No, you don't want to show multiple connections for the same physical pin on the schematic. This will lead to confusion because anyone else looking at the schematic will expect that each of those connections is actually a different physical pin.
You do this by listing all the possible pin functions in the pin name. For example, here is what my PIC 18F67J60 part looks like in a schematic:
First notice that power pins are at top and ground pins at bottom. That reduces some of the clutter around the remaining pins, and of course makes the schematic more clear on its own. In most cases, a circuit will only make use of one of the functions of each pin. It would be nice if there was a way to highlight the function or functions actually used, but removing the unused functions is worse. It can be quite useful to see what the part could have done or might do with different firmware.

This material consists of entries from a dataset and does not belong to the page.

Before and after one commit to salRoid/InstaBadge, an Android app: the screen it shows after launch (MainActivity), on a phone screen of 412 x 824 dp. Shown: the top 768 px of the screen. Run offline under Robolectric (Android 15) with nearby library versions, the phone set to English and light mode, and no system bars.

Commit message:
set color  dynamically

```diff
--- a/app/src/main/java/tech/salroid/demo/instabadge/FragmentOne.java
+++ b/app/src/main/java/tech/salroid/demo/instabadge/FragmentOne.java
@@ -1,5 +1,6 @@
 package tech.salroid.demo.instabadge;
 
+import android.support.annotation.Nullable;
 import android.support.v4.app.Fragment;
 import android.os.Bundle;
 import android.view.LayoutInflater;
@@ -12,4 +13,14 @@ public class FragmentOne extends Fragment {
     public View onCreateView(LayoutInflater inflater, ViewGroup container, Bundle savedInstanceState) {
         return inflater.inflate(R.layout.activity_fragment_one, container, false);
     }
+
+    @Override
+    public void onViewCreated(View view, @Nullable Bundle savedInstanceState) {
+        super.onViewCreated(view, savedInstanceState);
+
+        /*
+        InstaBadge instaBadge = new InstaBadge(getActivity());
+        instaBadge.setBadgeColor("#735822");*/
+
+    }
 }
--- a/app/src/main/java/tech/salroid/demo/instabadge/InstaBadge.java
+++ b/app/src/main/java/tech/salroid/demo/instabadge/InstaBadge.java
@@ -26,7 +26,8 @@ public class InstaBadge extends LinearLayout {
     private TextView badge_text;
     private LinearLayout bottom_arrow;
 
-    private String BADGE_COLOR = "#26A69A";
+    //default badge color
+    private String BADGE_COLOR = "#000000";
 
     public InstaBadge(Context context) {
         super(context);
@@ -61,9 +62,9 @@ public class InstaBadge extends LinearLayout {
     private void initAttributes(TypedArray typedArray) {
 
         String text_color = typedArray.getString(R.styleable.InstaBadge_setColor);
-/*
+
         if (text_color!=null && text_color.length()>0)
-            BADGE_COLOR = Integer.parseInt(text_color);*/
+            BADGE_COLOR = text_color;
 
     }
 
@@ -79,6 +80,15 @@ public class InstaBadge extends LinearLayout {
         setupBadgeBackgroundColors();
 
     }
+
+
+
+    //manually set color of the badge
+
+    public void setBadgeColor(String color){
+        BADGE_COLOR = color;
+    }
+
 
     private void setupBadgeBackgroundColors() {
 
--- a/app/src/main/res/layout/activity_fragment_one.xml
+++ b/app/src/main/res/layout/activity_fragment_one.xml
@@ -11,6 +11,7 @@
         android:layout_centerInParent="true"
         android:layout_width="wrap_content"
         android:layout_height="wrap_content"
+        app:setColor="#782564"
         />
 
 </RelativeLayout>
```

Most of the time how a pin gets used is obvious from the schematic. One trick that greatly helps with this is to show logical direction for pins. I have little arrow symbols in Eagle just for that purpose. They are small and therefore don't get in the way, but help a great deal towards clarifying the circuit. Reasonable net names also help. Here is a small section of a schematic with the direction arrows and net names:
Particularly note the bottom two pins. Those are UART signals to another processor, so thereby are using the TX and RX functions of those pins. Each net can only have a single name, even though it will be the TX function (output) on one processor and the RX function (input) on the other. In this case I named the nets from this processor's point of view. This is the network processor within the overall device, so I named them NETTX and NETRX to help indicate the names are relative to this processor. However, there is potential for confusion at the other processor since NETTX will go into its RX pin and NETRX will go out of its TX pin. The arrows at the other processor will help a lot to head off a likely confusion.